** Exercise aim **
No picture belongs in the copy. Repeat each line below exactly.

*** Opening of Available records ***

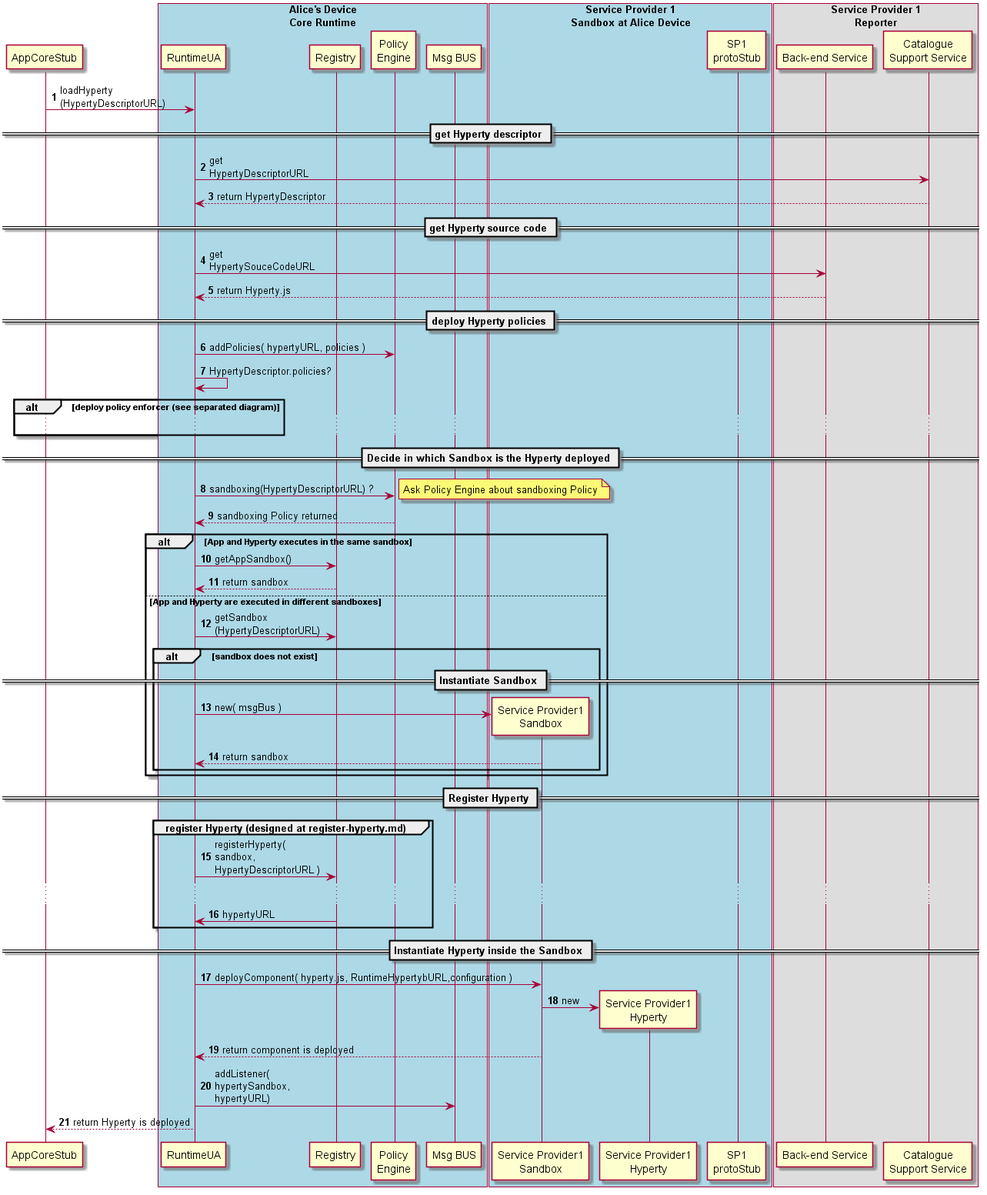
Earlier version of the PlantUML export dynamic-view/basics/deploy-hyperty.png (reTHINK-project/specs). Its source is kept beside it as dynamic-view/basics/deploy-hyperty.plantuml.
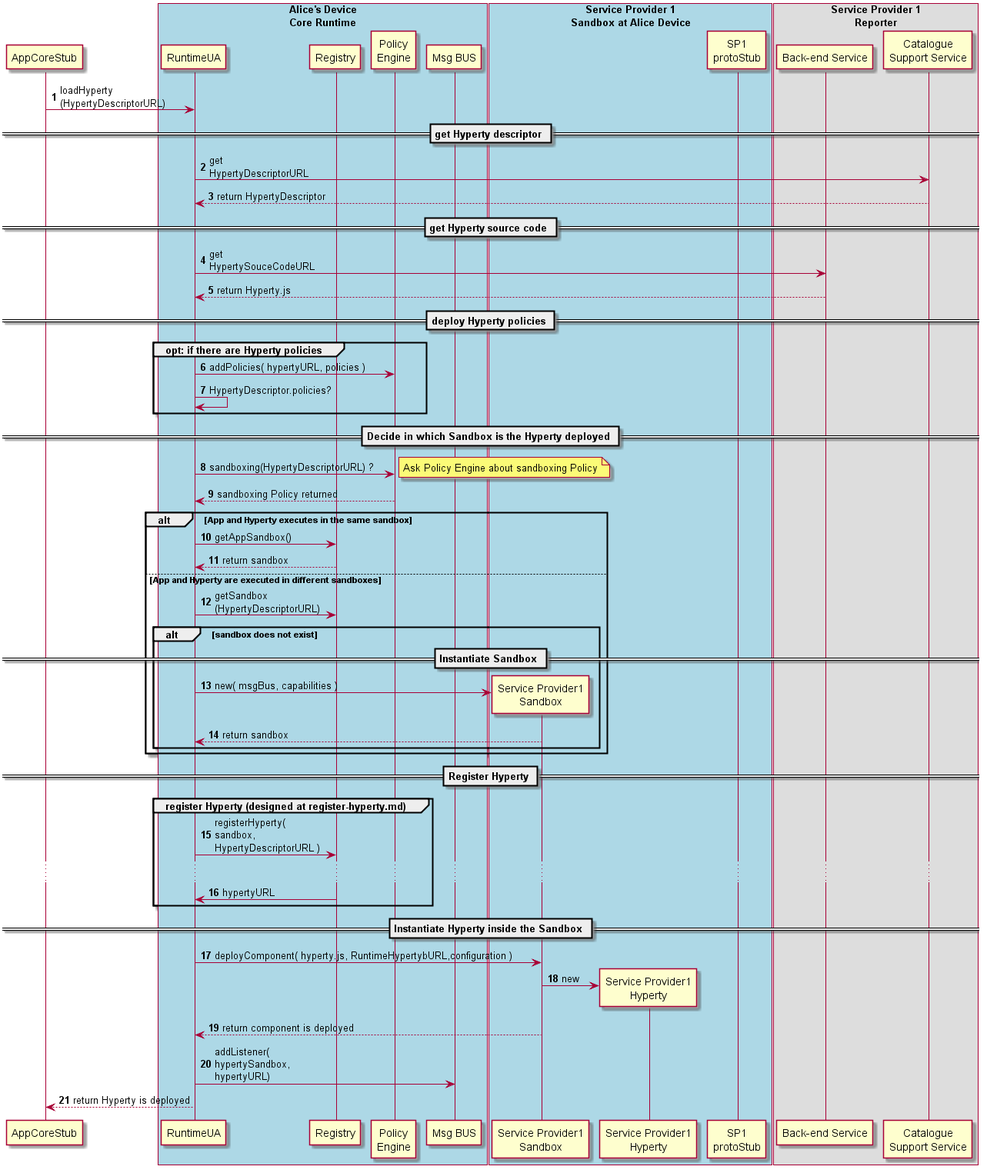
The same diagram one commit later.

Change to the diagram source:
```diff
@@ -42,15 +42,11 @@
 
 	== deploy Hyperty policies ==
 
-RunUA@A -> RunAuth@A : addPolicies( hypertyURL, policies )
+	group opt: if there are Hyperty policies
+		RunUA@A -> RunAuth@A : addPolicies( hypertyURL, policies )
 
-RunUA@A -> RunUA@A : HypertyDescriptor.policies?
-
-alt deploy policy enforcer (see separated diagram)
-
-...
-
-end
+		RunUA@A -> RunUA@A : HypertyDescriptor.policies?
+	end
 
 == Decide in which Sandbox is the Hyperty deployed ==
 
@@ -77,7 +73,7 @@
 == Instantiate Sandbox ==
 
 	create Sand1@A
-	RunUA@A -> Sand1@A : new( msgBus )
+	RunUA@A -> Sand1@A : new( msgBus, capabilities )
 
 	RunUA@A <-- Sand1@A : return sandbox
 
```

*** Close of Available records ***

** Result below **
Earlier version of the PlantUML export dynamic-view/basics/deploy-hyperty.png (reTHINK-project/specs). Its source is kept beside it as dynamic-view/basics/deploy-hyperty.plantuml.
The same diagram one commit later.

Change to the diagram source:
```diff
@@ -42,15 +42,11 @@
 
 	== deploy Hyperty policies ==
 
-RunUA@A -> RunAuth@A : addPolicies( hypertyURL, policies )
+	group opt: if there are Hyperty policies
+		RunUA@A -> RunAuth@A : addPolicies( hypertyURL, policies )
 
-RunUA@A -> RunUA@A : HypertyDescriptor.policies?
-
-alt deploy policy enforcer (see separated diagram)
-
-...
-
-end
+		RunUA@A -> RunUA@A : HypertyDescriptor.policies?
+	end
 
 == Decide in which Sandbox is the Hyperty deployed ==
 
@@ -77,7 +73,7 @@
 == Instantiate Sandbox ==
 
 	create Sand1@A
-	RunUA@A -> Sand1@A : new( msgBus )
+	RunUA@A -> Sand1@A : new( msgBus, capabilities )
 
 	RunUA@A <-- Sand1@A : return sandbox
 
```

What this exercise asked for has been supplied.